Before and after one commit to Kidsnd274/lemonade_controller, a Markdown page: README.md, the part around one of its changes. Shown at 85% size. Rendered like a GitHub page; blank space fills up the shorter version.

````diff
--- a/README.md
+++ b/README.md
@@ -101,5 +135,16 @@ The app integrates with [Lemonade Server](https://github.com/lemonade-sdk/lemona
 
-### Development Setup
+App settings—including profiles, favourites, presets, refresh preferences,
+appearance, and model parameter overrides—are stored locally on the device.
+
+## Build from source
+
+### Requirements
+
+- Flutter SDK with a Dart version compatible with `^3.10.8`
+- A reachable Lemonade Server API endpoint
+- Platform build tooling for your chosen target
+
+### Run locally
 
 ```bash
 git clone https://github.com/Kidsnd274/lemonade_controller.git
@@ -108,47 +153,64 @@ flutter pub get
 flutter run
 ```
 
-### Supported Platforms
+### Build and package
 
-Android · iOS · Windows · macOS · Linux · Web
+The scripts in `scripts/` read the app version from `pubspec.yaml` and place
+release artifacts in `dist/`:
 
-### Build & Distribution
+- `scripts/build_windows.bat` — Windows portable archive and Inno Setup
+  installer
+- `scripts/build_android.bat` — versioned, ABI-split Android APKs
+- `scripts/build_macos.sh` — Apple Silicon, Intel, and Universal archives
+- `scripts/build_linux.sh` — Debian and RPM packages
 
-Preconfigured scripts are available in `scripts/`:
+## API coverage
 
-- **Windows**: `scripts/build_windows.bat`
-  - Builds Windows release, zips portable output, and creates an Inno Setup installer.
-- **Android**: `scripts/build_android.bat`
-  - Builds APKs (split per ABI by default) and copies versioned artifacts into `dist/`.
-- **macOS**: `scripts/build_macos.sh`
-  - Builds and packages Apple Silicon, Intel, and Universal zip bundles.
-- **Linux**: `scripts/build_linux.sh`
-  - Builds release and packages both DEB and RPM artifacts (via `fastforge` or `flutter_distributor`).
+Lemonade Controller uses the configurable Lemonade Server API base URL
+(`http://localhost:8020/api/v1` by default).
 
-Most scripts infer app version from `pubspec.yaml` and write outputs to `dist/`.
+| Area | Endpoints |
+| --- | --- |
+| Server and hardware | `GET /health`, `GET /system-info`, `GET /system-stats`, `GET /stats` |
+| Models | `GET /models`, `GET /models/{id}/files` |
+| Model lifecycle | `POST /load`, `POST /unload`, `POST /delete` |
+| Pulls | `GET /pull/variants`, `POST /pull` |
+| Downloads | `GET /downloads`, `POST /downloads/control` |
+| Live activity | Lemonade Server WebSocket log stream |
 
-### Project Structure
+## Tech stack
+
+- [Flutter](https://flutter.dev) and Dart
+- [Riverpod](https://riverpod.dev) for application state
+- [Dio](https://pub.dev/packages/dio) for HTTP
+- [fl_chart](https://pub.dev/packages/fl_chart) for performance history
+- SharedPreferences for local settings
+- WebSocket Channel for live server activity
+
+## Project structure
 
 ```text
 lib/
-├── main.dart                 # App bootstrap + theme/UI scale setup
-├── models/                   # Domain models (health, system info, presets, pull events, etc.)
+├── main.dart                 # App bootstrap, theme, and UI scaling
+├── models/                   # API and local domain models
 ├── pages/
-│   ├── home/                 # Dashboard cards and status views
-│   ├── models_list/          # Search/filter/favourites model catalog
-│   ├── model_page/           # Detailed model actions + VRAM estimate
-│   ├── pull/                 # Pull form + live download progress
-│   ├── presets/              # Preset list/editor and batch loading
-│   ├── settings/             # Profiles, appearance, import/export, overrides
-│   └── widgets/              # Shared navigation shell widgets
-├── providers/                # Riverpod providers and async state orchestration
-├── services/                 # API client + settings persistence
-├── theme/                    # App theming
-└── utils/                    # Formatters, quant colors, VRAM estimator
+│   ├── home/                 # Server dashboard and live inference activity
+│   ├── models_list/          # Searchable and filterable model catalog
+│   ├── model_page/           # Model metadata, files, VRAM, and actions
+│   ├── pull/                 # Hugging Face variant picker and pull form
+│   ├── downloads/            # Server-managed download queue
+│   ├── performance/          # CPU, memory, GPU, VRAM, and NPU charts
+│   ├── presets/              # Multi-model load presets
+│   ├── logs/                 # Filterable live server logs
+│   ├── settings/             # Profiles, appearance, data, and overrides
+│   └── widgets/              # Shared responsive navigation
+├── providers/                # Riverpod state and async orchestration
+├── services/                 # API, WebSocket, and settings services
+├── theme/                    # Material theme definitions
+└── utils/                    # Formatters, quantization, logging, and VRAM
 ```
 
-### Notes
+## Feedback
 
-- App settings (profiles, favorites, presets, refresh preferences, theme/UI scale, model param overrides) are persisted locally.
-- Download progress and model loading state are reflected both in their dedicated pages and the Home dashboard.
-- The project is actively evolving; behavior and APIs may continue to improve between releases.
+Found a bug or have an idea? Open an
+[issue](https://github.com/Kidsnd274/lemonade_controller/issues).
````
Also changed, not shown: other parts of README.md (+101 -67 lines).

* _What is required_:
Which lines of the records above contain the word "scripts"? Report each one.

* _Exercise answer_:
+The scripts in `scripts/` read the app version from `pubspec.yaml` and place
+- `scripts/build_windows.bat` — Windows portable archive and Inno Setup
+- `scripts/build_android.bat` — versioned, ABI-split Android APKs
+- `scripts/build_macos.sh` — Apple Silicon, Intel, and Universal archives
+- `scripts/build_linux.sh` — Debian and RPM packages
-Preconfigured scripts are available in `scripts/`:
-- **Windows**: `scripts/build_windows.bat`
-- **Android**: `scripts/build_android.bat`
-- **macOS**: `scripts/build_macos.sh`
-- **Linux**: `scripts/build_linux.sh`
-Most scripts infer app version from `pubspec.yaml` and write outputs to `dist/`.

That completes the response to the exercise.